In early summer 2016, Keillor aired farewell shows from Tanglewood and from the Hollywood Bowl. In the audience, tears were shed. The host, who never used his name on the air, seemed stoic.
In November 2017, he was accused by a 13-year employee who had been a friend of a sexualized come-on and of seemingly flirtatious emails to several other women. Keillor lost control of his “Prairie Home” archives and cottage industry of memorabilia (eventually regained in a settlement with MPR). His syndicated newspaper column distributed by The Washington Post was dropped, along with his touring dates, lecture schedule and much of his legacy.
It seemed like punishment not befitting what amounted to probably inadvertent misbehavior. Fellow Minnesotan Al Franken had a similar experience, leading to his resignation from the U.S. Senate and disappearance from politics and the media.
It was one of the most abrupt political downfalls in recent memory. When Franken was asked by the New Yorker magazine’s Jane Mayer if he regretted his decision to resign, he said, “Oh, yeah. Absolutely.”
Speaking of his own downfall in October 2019, Keillor told author Simon Winchester at a sold-out event in the New Marlborough Village Meetinghouse that “it’s injustice on behalf of a good cause. The way you change behavior is to whack prominent men with a two-by-four. You don’t change behavior by beating up on construction workers, bus drivers, or men who whistle at women.”
“MPR disposed of me without remorse and, oddly, life was better for it,” he wrote in his recently published memoir. “They showed me the emptiness of corporate culture — everyone is disposable, forty years is a box of Kleenex.”
“The University took my picture down from its gallery of distinguished alums. I finally got the chance to live a quiet domestic life with the woman I love and write comedy. This is the beauty of misery — it invigorates you to work, work is what relieves misery. Good work rouses your heart to live another day.”
Most of “That Time of Year: A Minnesota Life” (Arcade, $30) chronicles Keillor’s early life, the glory years of “Prairie Home,” the creation of his signature Lake Wobegon monologues and 27 books (the latest novel is “The Lake Wobegon Virus”). The book also delves into his struggles with family, marriage and other interpersonal relationships before finding long-lasting happiness with his third wife, violinist Jenny Lind Nilsson, and their daughter, Maia.
Justifiably proud of his radio show, he emphasizes “the fact that for decades a staff of fifteen or so put on thirty-five broadcasts a year and another fifteen or twenty shows in a summer tour, plus a dozen Prairie Home cruises with 1,200 guests, plus marketing and ‘The Writer’s Almanac’ and much more, and did it quietly and stayed friends and took pride in their work.”
Summing up his career, Keillor wrote: “My great accomplishment was to gain competence at work for which I had no aptitude, a solitary guy with low affect who learned to stand in front of four million people and talk and enjoy it. … I had less stage presence than the average stone post, but audiences are polite and they gave me the benefit of the doubt.”
During an encounter in 2010 at an authors’ event held at The Mount, Edith Wharton’s mansion in Lenox, Keillor avoided eye contact with me, as he typically did with adults, but was perfectly affable and charming with our son, then 7, kneeling down to his eye level for a brief chat.
Just before his final “Prairie” broadcasts, Keillor told Jane Pauley, on “CBS Sunday Morning,” that “I’m a loner.

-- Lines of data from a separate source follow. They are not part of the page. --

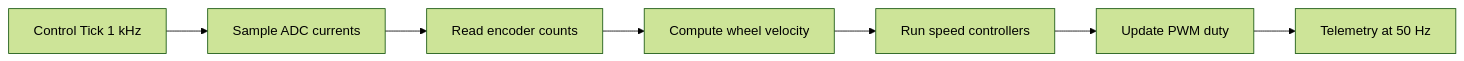
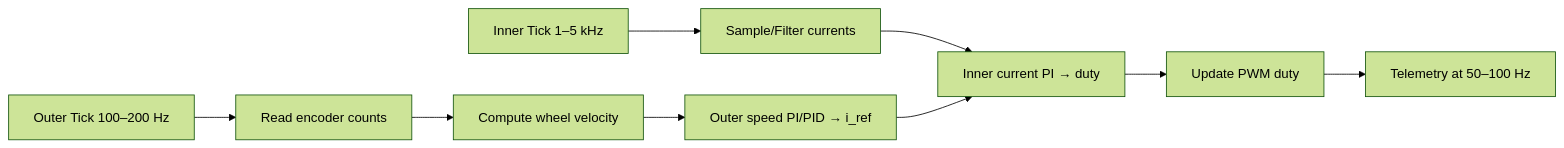
One commit to KartikMehta-1/AMR-development changed the second of 3 diagrams in docs/firmware_motor_control.md. Above: the diagram before and after it, drawn with Mermaid (forest theme). The commit also changed other lines of this file and 2 other files, not shown here.

Commit message:
Updated tasks for a cascaded PID based control.

````diff
--- a/docs/firmware_motor_control.md
+++ b/docs/firmware_motor_control.md
@@ -77,18 +84,23 @@
 ```mermaid
 graph LR
-  %% Control tick sequence (target example)
-  TICK[Control Tick 1 kHz]
-  SAMPLE[Sample ADC currents]
-  READ[Read encoder counts]
-  EST[Compute wheel velocity]
-  CTRL[Run speed controllers]
+  %% Control tick sequence (cascaded example)
+  TICK_I[Inner Tick 1–5 kHz]
+  TICK_W[Outer Tick 100–200 Hz]
+  SAMPLE_I[Sample/Filter currents]
+  READ_W[Read encoder counts]
+  EST_W[Compute wheel velocity]
+  CTRL_W[Outer speed PI/PID → i_ref]
+  CTRL_I[Inner current PI → duty]
   APPLY[Update PWM duty]
-  TEL[Telemetry at 50 Hz]
+  TEL[Telemetry at 50–100 Hz]
 
-  TICK --> SAMPLE
-  SAMPLE --> READ
-  READ --> EST
-  EST --> CTRL
-  CTRL --> APPLY
+  TICK_I --> SAMPLE_I
+  SAMPLE_I --> CTRL_I
+  CTRL_I --> APPLY
   APPLY --> TEL
+
+  TICK_W --> READ_W
+  READ_W --> EST_W
+  EST_W --> CTRL_W
+  CTRL_W --> CTRL_I
 ```
````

You can tell that by the fact that I never make eye contact.” He also acknowledged that he considered himself high-functioning on the autism spectrum.
Now 78 and living in Manhattan, he’s still distributing a daily podcast, “The Writer’s Almanac,” which had aired on public radio for 25 years, writing for hours every day, working on a variety of projects and maintaining his website.
A few days ago, in Keillor’s weekly newsletter to subscribers, he dropped a tantalizing hint: “This fall I hope to get back on the road with an odd show, a jumble of stories and songs and poems …”
Next Saturday: In an email interview with The Eagle, Keillor shares his thoughts about the loss of celebrity, the simple but personally rewarding life he and his wife, Jenny, have carved out on Manhattan’s Upper West Side, regrets about retiring too soon from “Prairie Home” and his thoughts about resuming public appearances.